By 1992, when it closed, the operation was outmoded. The family ownership by descendants of butcher William F. Schluderberg and pork packer Thomas Kurdle was long gone.
During a ceremony yesterday, Smithfield Foods Inc. donated the 13-acre site to the Essex Community College Foundation, a non-profit scholarship fund. The vandalized and torched old plant buildings will be demolished within the next few months. It will be replaced by an industrial park.
"It's not going to be smokestacks or billowing clouds," foundation board member Robert N. Santoni Sr., said of the transformation, which will be achieved with more than $2 million in state, federal and city funds.
Unless unexpected snags emerge in cleaning up possible toxins on the site, the first of three buildings should be ready for occupancy a year from now.
Eventually, a half-dozen businesses could occupy some 240,000 square feet of space, providing up to 300 jobs.
Redevelopment of the Esskay site is tremendous news for Highlandtown, which is trying to reverse decades of decline.
Much of the area's old industrial hulks are vacant or underused.
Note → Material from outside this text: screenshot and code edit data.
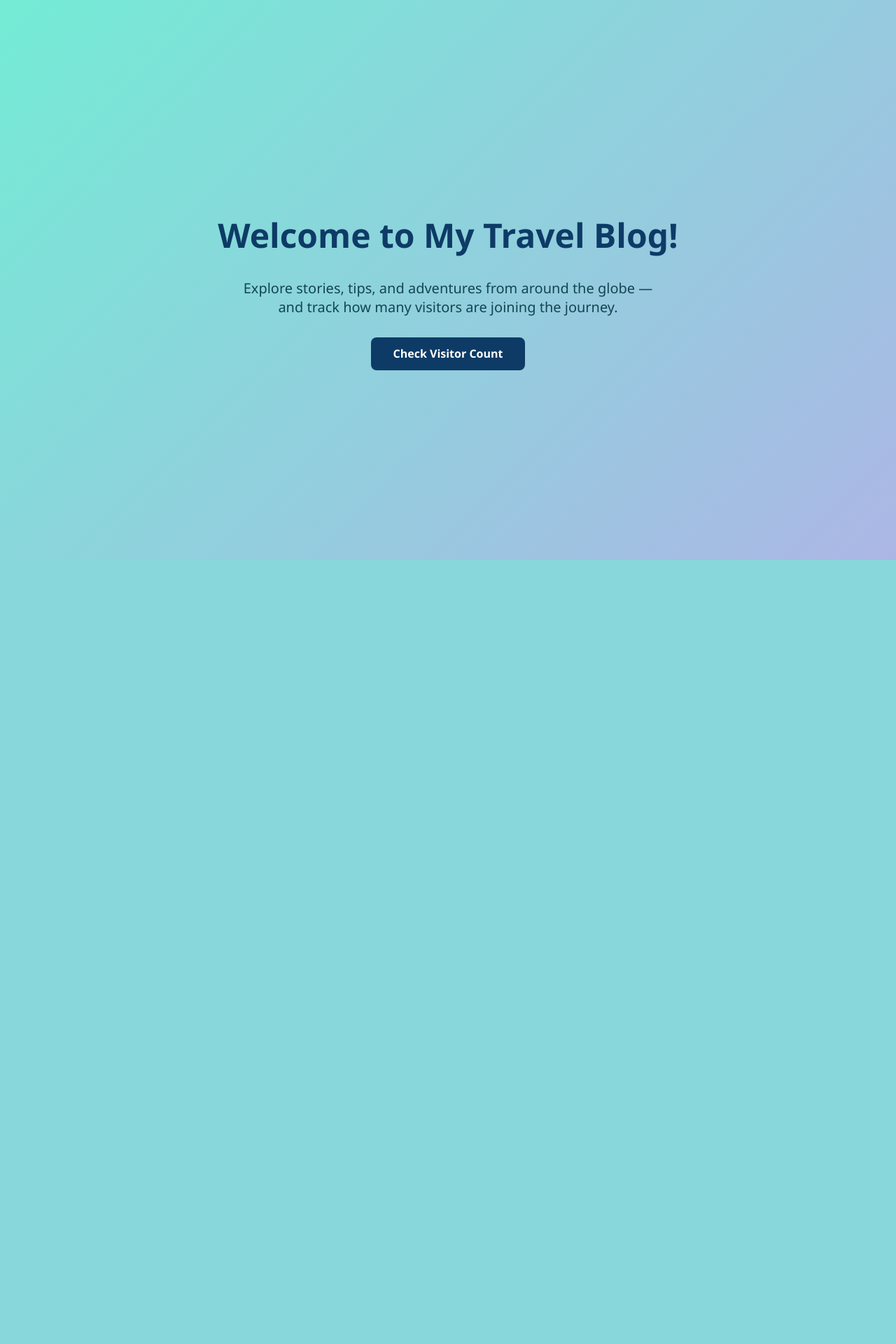
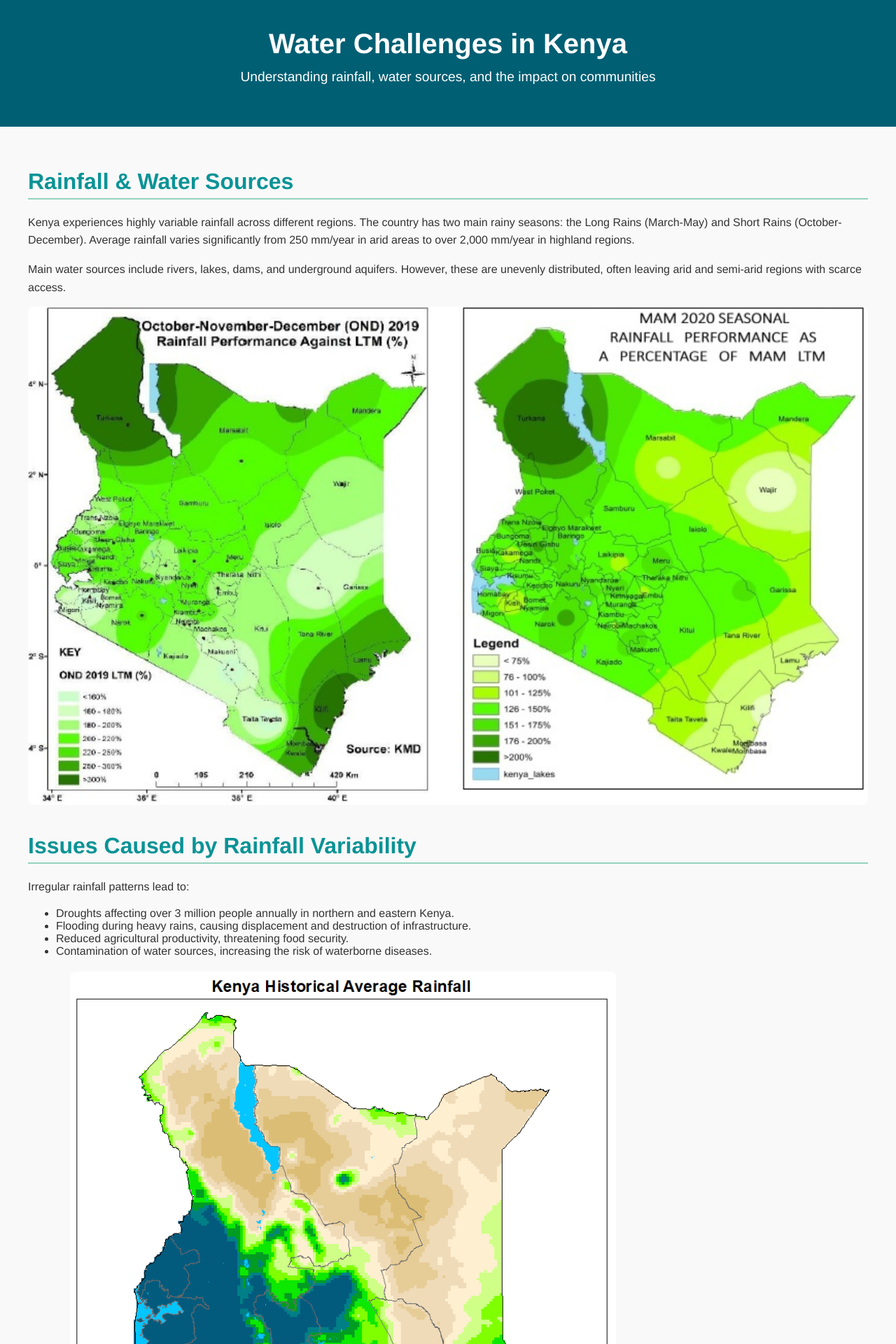
Before and after one commit to ahmedmabdi/Docker-Learning, a Flask app: template codercochallenge/templates/home.html in a window 1280 px wide. Shown: the top 1920 px of the page at 70% size. Before the commit the page ends 800 px from the top, so only its background shows below. Run offline with Flask 3, Linux system fonts and the light colour scheme; the template is opened without the code that fills it, so the values that code supplies are empty; some libraries are stand-ins or nearby versions.

Commit message:
update count.py, add home.html,style.css,count.html

```diff
--- /dev/null
+++ b/codercochallenge/static/style.css
@@ -0,0 +1,156 @@
+/* General Styles */
+body {
+    font-family: 'Helvetica Neue', Arial, sans-serif;
+    background-color: #f9f9f9;
+    color: #333;
+    margin: 0;
+    padding: 0;
+}
+
+.container {
+    max-width: 1200px;
+    margin: 0 auto;
+    padding: 20px;
+}
+
+/* Header */
+header {
+    background-color: #005f73;
+    color: #fff;
+    padding: 40px 20px;
+    text-align: center;
+}
+
+header h1 {
+    margin: 0;
+    font-size: 2.5em;
+}
+
+header p {
+    font-size: 1.2em;
+    margin-top: 10px;
+}
+
+/* Section Titles */
+h2 {
+    color: #0a9396;
+    margin-top: 40px;
+    margin-bottom: 20px;
+    font-size: 2em;
+    border-bottom: 2px solid #94d2bd;
+    padding-bottom: 5px;
+}
+
+/* Paragraphs */
+p {
+    line-height: 1.6;
+    margin-bottom: 15px;
+}
+
+/* Images */
+img {
+    max-width: 100%;
+    height: auto;
+    border-radius: 8px;
+    margin-bottom: 20px;
+    display: block;
+}
+
+/* Charts/Graphs */
+.chart {
+    max-width: 90%;
+    margin: 20px auto;
+    display: block;
+}
+
+/* Visitor Count Page */
+.visitor-count {
+    text-align: center;
+    margin-top: 100px;
+}
+
+.visitor-count h2 {
+    font-size: 3em;
+    margin-bottom: 20px;
+}
+
+.visitor-count p {
+    font-size: 1.2em;
+}
+
+/* Buttons */
+button {
+    background-color: #0a9396;
+    color: #fff;
+    border: none;
+    padding: 12px 25px;
+    font-size: 1em;
+    border-radius: 5px;
+    cursor: pointer;
+    transition: background-color 0.3s ease;
+}
+
+button:hover {
+    background-color: #005f73;
+}
+
+/* Footer */
+footer {
+    background-color: #001219;
+    color: #fff;
+    text-align: center;
+    padding: 20px;
+    margin-top: 50px;
+}
+
+/* Responsive */
+@media (max-width: 768px) {
+    header h1 {
+        font-size: 2em;
+    }
+    h2 {
+        font-size: 1.5em;
+    }
+}
+/* Fancy button */
+.btn {
+    display: inline-block;
+    padding: 0.8rem 1.5rem;
+    font-size: 1.2rem;
+    color: #fff;
+    background-color: #0d6efd;
+    border-radius: 8px;
+    text-decoration: none;
+    transition: transform 0.2s, box-shadow 0.2s;
+}
+
+.btn:hover {
+    transform: translateY(-3px);
+    box-shadow: 0 5px 15px rgba(0,0,0,0.2);
+}/* Count page specific */
+.count-container {
+    background-color: #ffffff;
+    padding: 2rem;
+    border-radius: 12px;
+    max-width: 500px;
+    margin: 2rem auto;
+    box-shadow: 0 5px 15px rgba(0,0,0,0.1);
+    text-align: center;
+}
+
+.count-container .count {
+    font-size: 4rem;
+    font-weight: bold;
+    color: #0d6efd;
+}
+
+.count-container blockquote {
+    font-style: italic;
+    font-size: 1.2rem;
+    color: #555;
+    margin: 1.5rem 0 0 0;
+}
+
+.count-container a.btn {
+    margin-top: 1.5rem;
+}
--- a/codercochallenge/templates/home.html
+++ b/codercochallenge/templates/home.html
@@ -1,50 +1,50 @@
 <!DOCTYPE html>
 <html lang="en">
 <head>
-  <meta charset="UTF-8" />
-  <meta name="viewport" content="width=device-width, initial-scale=1" />
-  <title>Travel Blog - Welcome</title>
-  <style>
-    body {
-      margin: 0; padding: 0;
-      font-family: 'Segoe UI', Tahoma, Geneva, Verdana, sans-serif;
-      background: linear-gradient(135deg, #74ebd5, #ACB6E5);
-      color: #333;
-      height: 100vh;
-      display: flex;
-      justify-content: center;
-      align-items: center;
-      flex-direction: column;
-      text-align: center;
-    }
-    h1 {
-      font-size: 3rem;
-      margin-bottom: 0.2em;
-      color: #0d3b66;
-    }
-    p {
-      font-size: 1.25rem;
-      max-width: 600px;
-      margin-bottom: 1.5em;
-      color: #144552;
-    }
-    a.button {
-      background: #0d3b66;
-      color: white;
-      padding: 0.8em 2em;
-      text-decoration: none;
-      border-radius: 8px;
-      font-weight: bold;
-      transition: background 0.3s ease;
-    }
-    a.button:hover {
-      background: #144552;
-    }
-  </style>
+    <meta charset="UTF-8">
+    <meta name="viewport" content="width=device-width, initial-scale=1.0">
+    <title>Water Challenges in Kenya</title>
+    <!-- Link to external stylesheet -->
+    <link rel="stylesheet" href="{{ url_for('static', filename='style.css') }}">
 </head>
 <body>
-  <h1>Welcome to My Travel Blog!</h1>
-  <p>Explore stories, tips, and adventures from around the globe — and track how many visitors are joining the journey.</p>
-  <a href="/count" class="button">Check Visitor Count</a>
+
+<header>
+    <h1>Water Challenges in Kenya</h1>
+    <p>Understanding rainfall, water sources, and the impact on communities</p>
+</header>
+
+<div class="container">
+    <section>
+        <h2>Rainfall & Water Sources</h2>
+        <p>Kenya experiences highly variable rainfall across different regions. The country has two main rainy seasons: the Long Rains (March-May) and Short Rains (October-December). Average rainfall varies significantly from 250 mm/year in arid areas to over 2,000 mm/year in highland regions.</p>
+        <p>Main water sources include rivers, lakes, dams, and underground aquifers. However, these are unevenly distributed, often leaving arid and semi-arid regions with scarce access.</p>
+        <img src="{{ url_for('static', filename='images/lake_levels.png') }}" alt="Lake Water Levels in Kenya">
+    </section>
+
+    <section>
+        <h2>Issues Caused by Rainfall Variability</h2>
+        <p>Irregular rainfall patterns lead to:</p>
+        <ul>
+            <li>Droughts affecting over 3 million people annually in northern and eastern Kenya.</li>
+            <li>Flooding during heavy rains, causing displacement and destruction of infrastructure.</li>
+            <li>Reduced agricultural productivity, threatening food security.</li>
+            <li>Contamination of water sources, increasing the risk of waterborne diseases.</li>
+        </ul>
+        <div class="chart">
+            <img src="{{ url_for('static', filename='images/drought_regions.png') }}" alt="Drought Regions of Kenya">
+        </div>
+    </section>
+
+    <section>
+        <p>Learn more about how you can support water sustainability in Kenya and make a positive impact in affected communities.</p>
+        <p><a href="{{ url_for('count') }}" class="btn">Check Visitors</a></p>
+    </section>
+</div>
+
+<footer>
+    <p>© 2025 Water Sustainability Project</p>
+</footer>
+
 </body>
 </html>
```
Also changed, not shown: codercochallenge/templates/count.html (+27 -65 lines), codercochallenge/static/images/.png (added), codercochallenge/static/images/drought_regions.png (added), codercochallenge/static/images/lake_levels.png (added), codercochallenge/static/images/rainfall_map.png (added), 2 other files.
As the Vaccaro Italian Pastry Shop at 3705 E. Baltimore St. shows, their redevelopment potential can be successfully exploited.
Closer to the harbor, some old factories are being eyed for residential conversion now that Highlandtown, too, is beginning to benefit from spillover from the booming Canton area.
With the Esskay redevelopment taking off, city and state economic officials should zero in on revitalizing the nearby industrial corridor along Pulaski Highway and Monument Street. It is full of potential that could be harnessed to aid this economic turnaround.